Suffolk police Lt. Daniel Meyer talks about the laws that drivers should follow when traffic lights are not working. Videojournalist: Amanda Voisard (Oct. 31, 2012)

It's every driver and pedestrian for themselves at traffic intersections that Sandy has knocked powerless.

With most of Long Island still without electricity for the third straight day, there are hundreds of intersections where broken traffic signals can't announce who has the right of way.

Neither county government would give precise figures on how many intersections are without working traffic signals; Nassau said it's "hundreds"; Suffolk officials reported during the storm's peak it was more than half.

Under state law, all vehicles entering such intersections must make a full stop, then proceed as if the intersection were controlled by a four-way stop sign: a driver from each side takes turns going through the intersection.
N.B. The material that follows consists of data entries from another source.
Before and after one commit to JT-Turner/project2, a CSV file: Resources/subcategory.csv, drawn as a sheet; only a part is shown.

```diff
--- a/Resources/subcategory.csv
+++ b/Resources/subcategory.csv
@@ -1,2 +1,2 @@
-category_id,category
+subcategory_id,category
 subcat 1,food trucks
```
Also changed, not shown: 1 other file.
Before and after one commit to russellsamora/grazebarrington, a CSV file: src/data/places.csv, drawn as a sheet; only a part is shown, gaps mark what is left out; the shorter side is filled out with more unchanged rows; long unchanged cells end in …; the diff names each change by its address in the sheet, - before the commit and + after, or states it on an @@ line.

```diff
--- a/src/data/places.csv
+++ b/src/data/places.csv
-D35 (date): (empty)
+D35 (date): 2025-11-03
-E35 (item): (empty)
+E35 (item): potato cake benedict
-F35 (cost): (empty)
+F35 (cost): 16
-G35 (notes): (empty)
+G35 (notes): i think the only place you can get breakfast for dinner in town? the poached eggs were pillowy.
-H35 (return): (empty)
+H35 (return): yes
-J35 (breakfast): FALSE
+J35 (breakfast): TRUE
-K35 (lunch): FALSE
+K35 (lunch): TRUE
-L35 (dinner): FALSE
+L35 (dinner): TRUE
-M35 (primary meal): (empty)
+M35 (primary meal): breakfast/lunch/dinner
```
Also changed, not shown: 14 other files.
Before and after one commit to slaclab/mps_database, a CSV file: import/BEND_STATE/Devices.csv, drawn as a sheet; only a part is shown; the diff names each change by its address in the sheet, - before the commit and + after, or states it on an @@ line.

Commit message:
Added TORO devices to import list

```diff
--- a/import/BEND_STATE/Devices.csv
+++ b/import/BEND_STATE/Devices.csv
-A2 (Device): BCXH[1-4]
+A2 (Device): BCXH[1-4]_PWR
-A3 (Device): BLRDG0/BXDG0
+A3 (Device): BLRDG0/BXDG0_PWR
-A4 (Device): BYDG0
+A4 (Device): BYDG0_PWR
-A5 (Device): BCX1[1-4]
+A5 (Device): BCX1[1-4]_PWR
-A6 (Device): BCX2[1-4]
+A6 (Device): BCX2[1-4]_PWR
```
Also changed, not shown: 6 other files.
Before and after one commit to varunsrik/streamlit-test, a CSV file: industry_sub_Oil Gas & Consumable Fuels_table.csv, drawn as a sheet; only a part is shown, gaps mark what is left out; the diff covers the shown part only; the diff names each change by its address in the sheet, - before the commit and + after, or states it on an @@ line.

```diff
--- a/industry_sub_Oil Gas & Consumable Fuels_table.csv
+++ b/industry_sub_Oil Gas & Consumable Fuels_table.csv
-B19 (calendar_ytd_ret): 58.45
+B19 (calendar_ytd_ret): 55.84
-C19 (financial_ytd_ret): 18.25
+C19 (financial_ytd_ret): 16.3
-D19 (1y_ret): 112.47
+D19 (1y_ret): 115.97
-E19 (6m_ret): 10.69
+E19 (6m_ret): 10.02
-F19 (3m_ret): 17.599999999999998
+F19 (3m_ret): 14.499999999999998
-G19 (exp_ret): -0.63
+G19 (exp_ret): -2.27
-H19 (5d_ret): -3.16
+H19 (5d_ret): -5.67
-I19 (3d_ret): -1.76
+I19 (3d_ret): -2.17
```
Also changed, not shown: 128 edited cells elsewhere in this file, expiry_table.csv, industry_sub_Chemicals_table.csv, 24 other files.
But chaotic disregard for that law could be found throughout Long Island. Vehicles zoomed through broken-light intersections without stopping. Drivers trying to turn nearly got struck by others going straight. Pedestrians struggling to cross the street came within inches of moving vehicles.

"It's a big issue for us right now," said Suffolk police Insp. Stuart Cameron, who as the No. 2 in the chief of patrol's office is helping coordinate the disaster response.

Cameron said officers were out controlling traffic at intersections along major roadways such as routes 347, 25 and 110. Detectives, who are normally in plainclothes, are now in uniform on storm duty. State Police have volunteered to send troopers to help and are expected soon.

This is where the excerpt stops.